This guide will explain the differences and similarities between bookkeeping and accounting and help you choose the right financial professional.
Bookkeeping is the recording and organization of financial data.
Duties of a bookkeeper:
Becoming a bookkeeper does not require any formal education, but it does require knowledge of finances and accounting. There are optional licenses available for bookkeepers through accreditors like the American Institute of Professional Bookkeepers (AIPB) and the National Association of Certified Public Bookkeepers (NACPB).
Accounting is the compilation and interpretation of financial data to help companies make informed business decisions.
Duties of an accountant:
Many accountants use accounting software like QuickBooks to automate accounting tasks and ensure the accuracy of financial data.
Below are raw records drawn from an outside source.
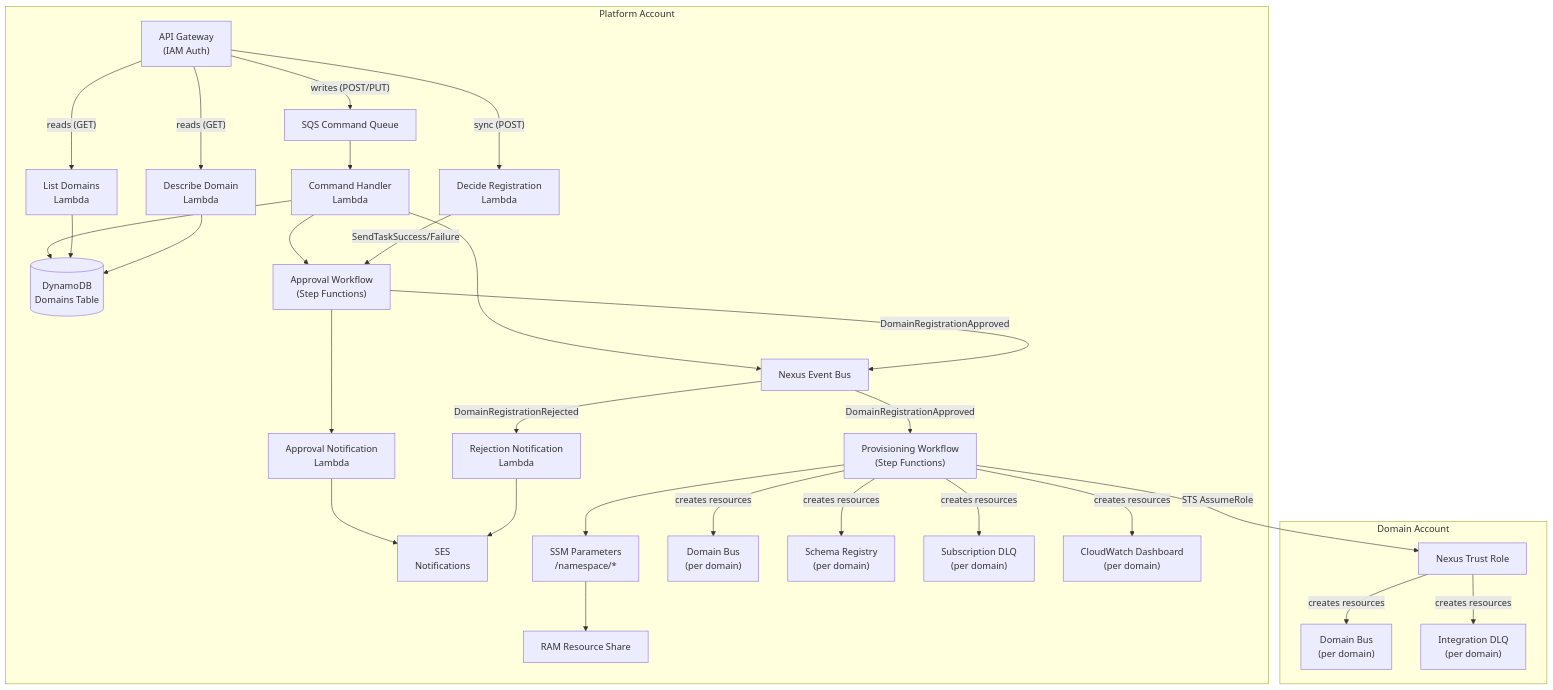
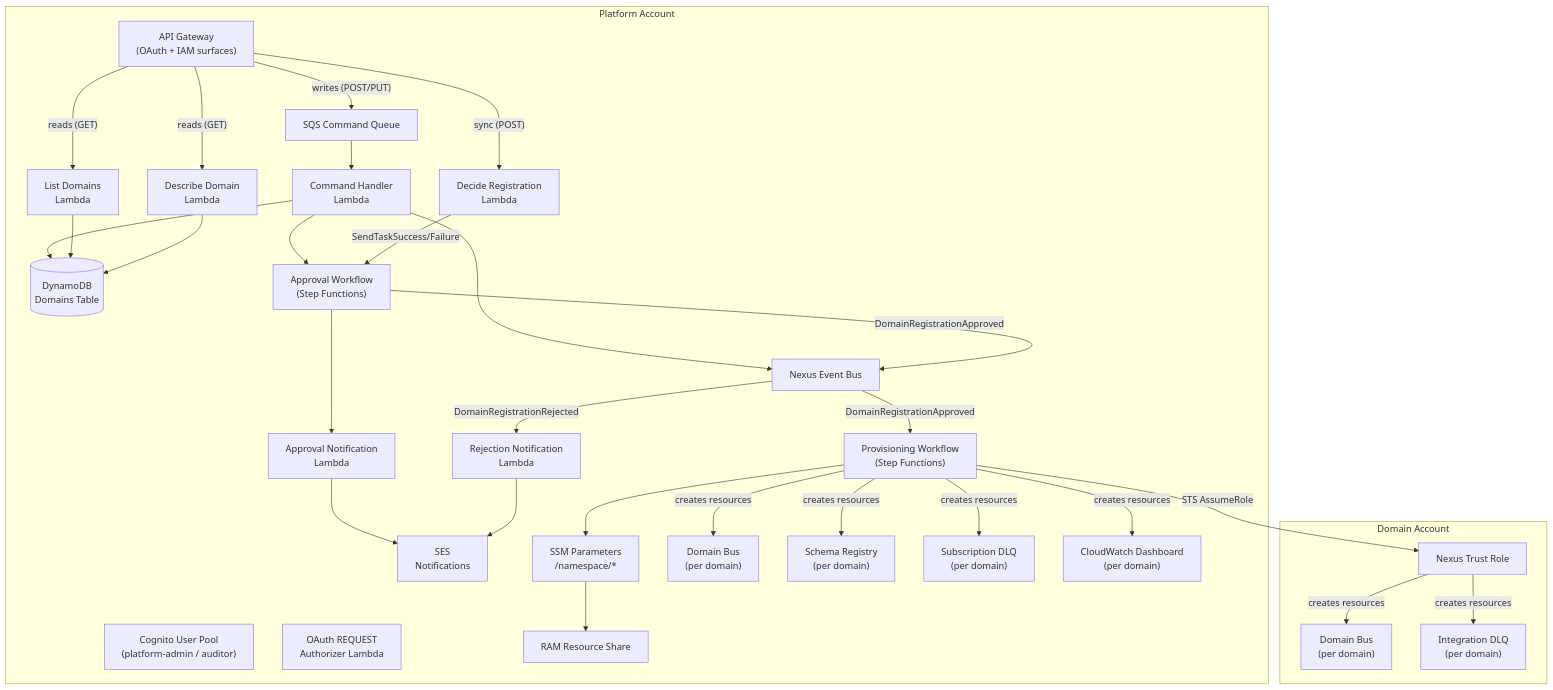
The first of 9 diagrams in docs/development/architecture.md (liedig/konductor4evb), drawn with Mermaid before and after one commit. The commit also changed other lines of this file and 8 other files, not shown here.

Commit message:
docs(auth): update architecture and decisions with OAuth/IAM identity layer, add consumer denial logging

````diff
--- a/docs/development/architecture.md
+++ b/docs/development/architecture.md
@@ -20,57 +20,59 @@
 ```mermaid
 graph TB
     subgraph platform["Platform Account"]
-        api["API Gateway<br/>(IAM Auth)"]
+        api["API Gateway<br/>(OAuth + IAM surfaces)"]
+        cognito["Cognito User Pool<br/>(platform-admin / auditor)"]
+        authorizer["OAuth REQUEST<br/>Authorizer Lambda"]
         sqs["SQS Command Queue"]
         handler["Command Handler<br/>Lambda"]
         listfn["List Domains<br/>Lambda"]
         describefn["Describe Domain<br/>Lambda"]
         decidefn["Decide Registration<br/>Lambda"]
         notifyfn["Approval Notification<br/>Lambda"]
         rejectfn["Rejection Notification<br/>Lambda"]
         ddb[("DynamoDB<br/>Domains Table")]
         nexusbus["Nexus Event Bus"]
         approval["Approval Workflow<br/>(Step Functions)"]
         provisioning["Provisioning Workflow<br/>(Step Functions)"]
         ses["SES<br/>Notifications"]
         ssm["SSM Parameters<br/>/namespace/*"]
         ram["RAM Resource Share"]
         domainbus["Domain Bus<br/>(per domain)"]
         registry["Schema Registry<br/>(per domain)"]
         subdlq["Subscription DLQ<br/>(per domain)"]
         dashboard["CloudWatch Dashboard<br/>(per domain)"]
     end
 
     subgraph app["Domain Account"]
         trustrole["Nexus Trust Role"]
         appbus["Domain Bus<br/>(per domain)"]
         intdlq["Integration DLQ<br/>(per domain)"]
     end
 
     api -->|"writes (POST/PUT)"| sqs
     api -->|"reads (GET)"| listfn
     api -->|"reads (GET)"| describefn
     api -->|"sync (POST)"| decidefn
     sqs --> handler
     handler --> ddb
     handler --> nexusbus
     handler --> approval
     decidefn -->|"SendTaskSuccess/Failure"| approval
     approval -->|"DomainRegistrationApproved"| nexusbus
     approval --> notifyfn
     nexusbus -->|"DomainRegistrationRejected"| rejectfn
     nexusbus -->|"DomainRegistrationApproved"| provisioning
     notifyfn --> ses
     rejectfn --> ses
     provisioning -->|"creates resources"| domainbus
     provisioning -->|"creates resources"| registry
     provisioning -->|"creates resources"| subdlq
     provisioning -->|"creates resources"| dashboard
     provisioning -->|"STS AssumeRole"| trustrole
     trustrole -->|"creates resources"| appbus
     trustrole -->|"creates resources"| intdlq
     provisioning --> ssm
     ssm --> ram
     listfn --> ddb
     describefn --> ddb
 ```
````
Accountants typically have a bachelor’s degree in accounting and are also registered Certified Public Accountants (CPA). To use the title of CPA, an accountant must pass the CPA exam. There are other certifications that accountants might have, including Chartered Financial Analyst (CFA) and Certified Internal Auditor (CIA).
|Accountant||4 year bachelor’s degree in accounting||The minimum credential needed to practice accounting|
|CPA||Meet state requirements, pass Uniform CPA exam, and meet continuing education requirements||Maintain knowledge of standard accounting practices and tax laws|
|CFA||4 years of relevant work experience and must pass a 3-part exam||Knowledge of ethical financial practices, portfolio management, and investment analysis|
|CIA||2 years of relevant work experience and must pass exams||Security monitoring and financial risk assessment|
Though many confuse the two roles, bookkeepers and accountants have distinct differences. Bookkeepers focus on day-to-day financial recording, while accountants give a big-picture view of a company’s finances.
While accounting can include bookkeeping tasks like recording daily transactions into the general ledger, bookkeeping does not include accounting responsibilities such as analyzing your company’s financial health. Both bookkeepers and accountants can prepare tax returns, but only accountants can perform routine financial audits. Internally conducted audits ensure that financial records are accurately and ethically recorded according to industry standards. Finally, unlike bookkeepers, accountants with CPA certification can represent your company if the IRS audits you.
When your taxes are too complex, your business is growing, or you don’t have enough time to manage your accounting tasks, you should hire a professional. You can decide whether you need a bookkeeper or an accountant based on your organization’s needs and budget.
For handling day-to-day tasks such as payroll and fund allocation, a bookkeeper is typically a lower-cost solution. On the other hand, an accountant makes projections and handles overall financial strategy and decisions.
In larger companies, it can be necessary to have both a bookkeeper and an accountant. However, employing one of the two may only be required for smaller or simpler operations. For example, you may not need the services of a bookkeeper if your accountant uses software that automates bookkeeping processes.